Yenziwe Mbuyisa and Nokwanda Mbonane, learners from Ladysmith High School, shared with the audience their research to determine which fertiliser is best for plant growth and soil health. They argued that the use of chemical fertilisers is detrimental to plants and that the use of natural fertilisers is far more beneficial for vegetative production. They moreover proved that chemical fertilisers change the structure and smell of soil.
"Spinach planted in the chemically fertilised soil sample will grow taller and faster than plants growing in the natural fertiliser and the control. The soil sample with chemical fertiliser will feel more brittle and will also have a lighter colour and a very faint smell, whereas the soil in the naturally fertilised soil samples will have a moist texture and a more earthy scent," the learners explained.
Research for innovation
In addition to Yenziwe and Nokwanda's research project, several other scientific studies were presented at the competition. One learner presented a robot he invented that can purify the air for breathing, while two other learners demonstrated a window they designed to keep outdoor smog from contaminating the air indoors.
Although our learners didn't win the coveted gold medal, they have done us proud by shining bright in the otherwise male-dominated invention competition in which over one million learners participated.
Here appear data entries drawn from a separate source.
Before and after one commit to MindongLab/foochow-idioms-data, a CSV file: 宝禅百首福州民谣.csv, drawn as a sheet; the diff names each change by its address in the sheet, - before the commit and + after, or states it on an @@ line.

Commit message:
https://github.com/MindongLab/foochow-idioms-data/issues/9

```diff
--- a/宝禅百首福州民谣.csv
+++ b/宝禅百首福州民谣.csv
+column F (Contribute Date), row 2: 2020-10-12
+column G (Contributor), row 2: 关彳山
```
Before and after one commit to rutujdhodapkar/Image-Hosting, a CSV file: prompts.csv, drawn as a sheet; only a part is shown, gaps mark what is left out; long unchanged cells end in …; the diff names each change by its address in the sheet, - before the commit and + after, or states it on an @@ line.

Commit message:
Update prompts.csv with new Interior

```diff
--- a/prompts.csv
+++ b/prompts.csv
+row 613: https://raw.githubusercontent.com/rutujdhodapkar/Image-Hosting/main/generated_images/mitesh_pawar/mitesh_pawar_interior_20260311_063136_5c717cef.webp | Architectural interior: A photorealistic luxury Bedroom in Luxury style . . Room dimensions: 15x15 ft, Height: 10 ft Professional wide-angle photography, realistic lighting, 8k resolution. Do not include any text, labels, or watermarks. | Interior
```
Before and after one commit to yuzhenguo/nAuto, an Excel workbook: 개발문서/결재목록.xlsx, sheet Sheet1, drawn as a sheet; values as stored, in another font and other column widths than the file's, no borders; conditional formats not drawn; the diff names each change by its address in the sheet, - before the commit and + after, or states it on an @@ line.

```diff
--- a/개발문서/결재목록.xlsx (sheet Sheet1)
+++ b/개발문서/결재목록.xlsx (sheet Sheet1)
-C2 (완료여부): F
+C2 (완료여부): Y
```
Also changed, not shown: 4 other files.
Only 300 contestants were selected to compete in the Beijing finals.
"Our two bright young minds had a once-in-a-lifetime opportunity to showcase their research for tackling social issues and environmental pollution at the biggest and most sophisticated scientific and technological innovation competition in the world," said James Tlhabane, project coordinator at SAASTA, who accompanied the learners.
The main sponsors – SAASTA in collaboration with the Beijing Association of Science and Technology (BAST) – are optimistic that this educational trip has not only inspired the learners participating in the competition, but has also built bridges to a broader international science and technology platform.
By Daphney Molewa, SAASTA